Today's forecast of the Strait varies widely per tool.  NOAA says 8' west swell, 5-25kt NE wind rising to 30kt NE winds later in the day, 12 seconds.  Magic Seaweed says 4' west swell, 12-15 NE winds and 12-13 sec period, 3 star.  Hmm... Magic says medium winds, NOAA says gale force winds.  

I know many follow Magic and similar sites because if they have rumored to have a great forecast our beaches get crowded and I see tons of cars with boards on top - and either great or no waves.  

What is Big or Small?  Usually I'll surf a big wave session, come home and post it on Facebook.  There's usually one or two people who feel that my version of big is just a bump, or 'that's not a wave!' Ya whatever.  It IS a wave.  But for some big is Mavericks or Jaws.  Small is 6'.  Make sure you know what work for you and what your friends translate size to before you go.  As a beginner go for 2-4'.  Some say those aren't waves but you'll scare a beginner and they'll never go again if you insist that those are too small.  

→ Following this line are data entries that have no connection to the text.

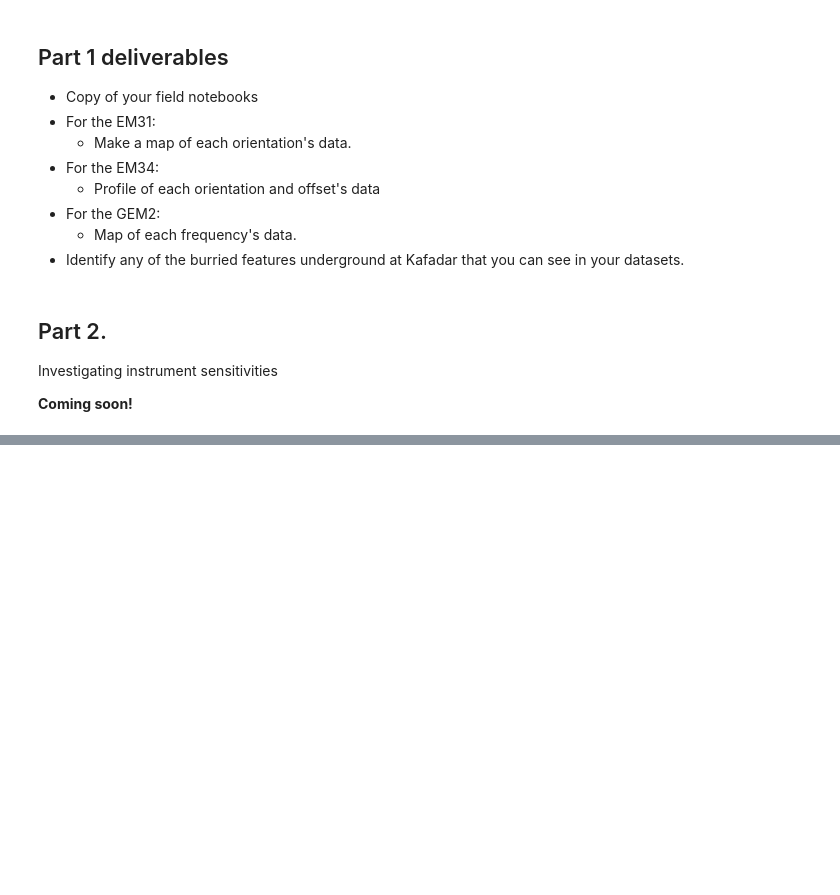
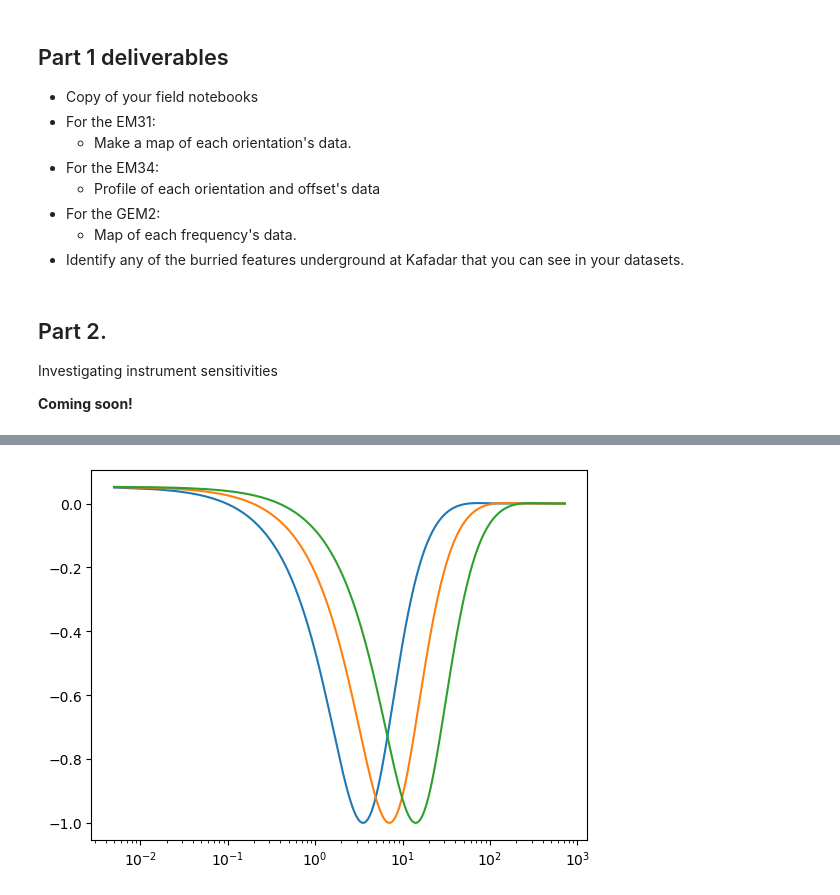
Before and after one commit to jcapriot/gpgn-319, a Jupyter notebook: labs/EM/Lab3-FDEM-collection.ipynb, the cells around one changed output, grey strips where cells are left out. Saved outputs shown, nothing was run; the diff lists cells and outputs as text; code cells hidden in the pictures; blank space fills up the shorter version.

```diff
--- a/labs/EM/Lab3-FDEM-collection.ipynb
+++ b/labs/EM/Lab3-FDEM-collection.ipynb
@@ -105,0 +122,6 @@ plt.semilogx(temp.depths, temp.sens[-7].T)
+# %%
+plot_semilogx_scaled(temp.depths, temp.sens[info['em34']['hcp'][10]['imag']])
+plot_semilogx_scaled(temp.depths, temp.sens[info['em34']['hcp'][20]['imag']])
+plot_semilogx_scaled(temp.depths, temp.sens[info['em34']['hcp'][40]['imag']])
+# %% [output]
+[figure, added]
```
Also changed, not shown: parts of 10 cells of this notebook, 2 other files.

Hazards at our Beaches - As fun as surfing is it can be dangerous quick if you're not paying attention.  Biggest hazards we have are offshore wind, which pushes from the beach out to sea and can push unsuspecting surfers out into bigger waves.  Even breaks by little creeks can create enough outgoing current to send you to China. Watch your position - keep yourself in a little box to stay close to the beach. You can be a hazard. If new to surfing, keep a good distance from others until you can control your craft.  SUPs with a leash means a roughly 20' radius around your board when you wipe out.  We don't get much localism but there area few dorks at every beach who occasionally will give your some flack, usually if you're not riding their exact board size. I usually ignore or get some distance from them. Life's too short - I'm surfing today.  

There's many more conditions which I can't fit here, so check out my SUP book for a whole chapter on wind, waves, beach types, surfing terminology, hazards, people issues, gear, etc.  Even if you're a kayaker or traditional surfer the chapter is pretty detailed for all surfers.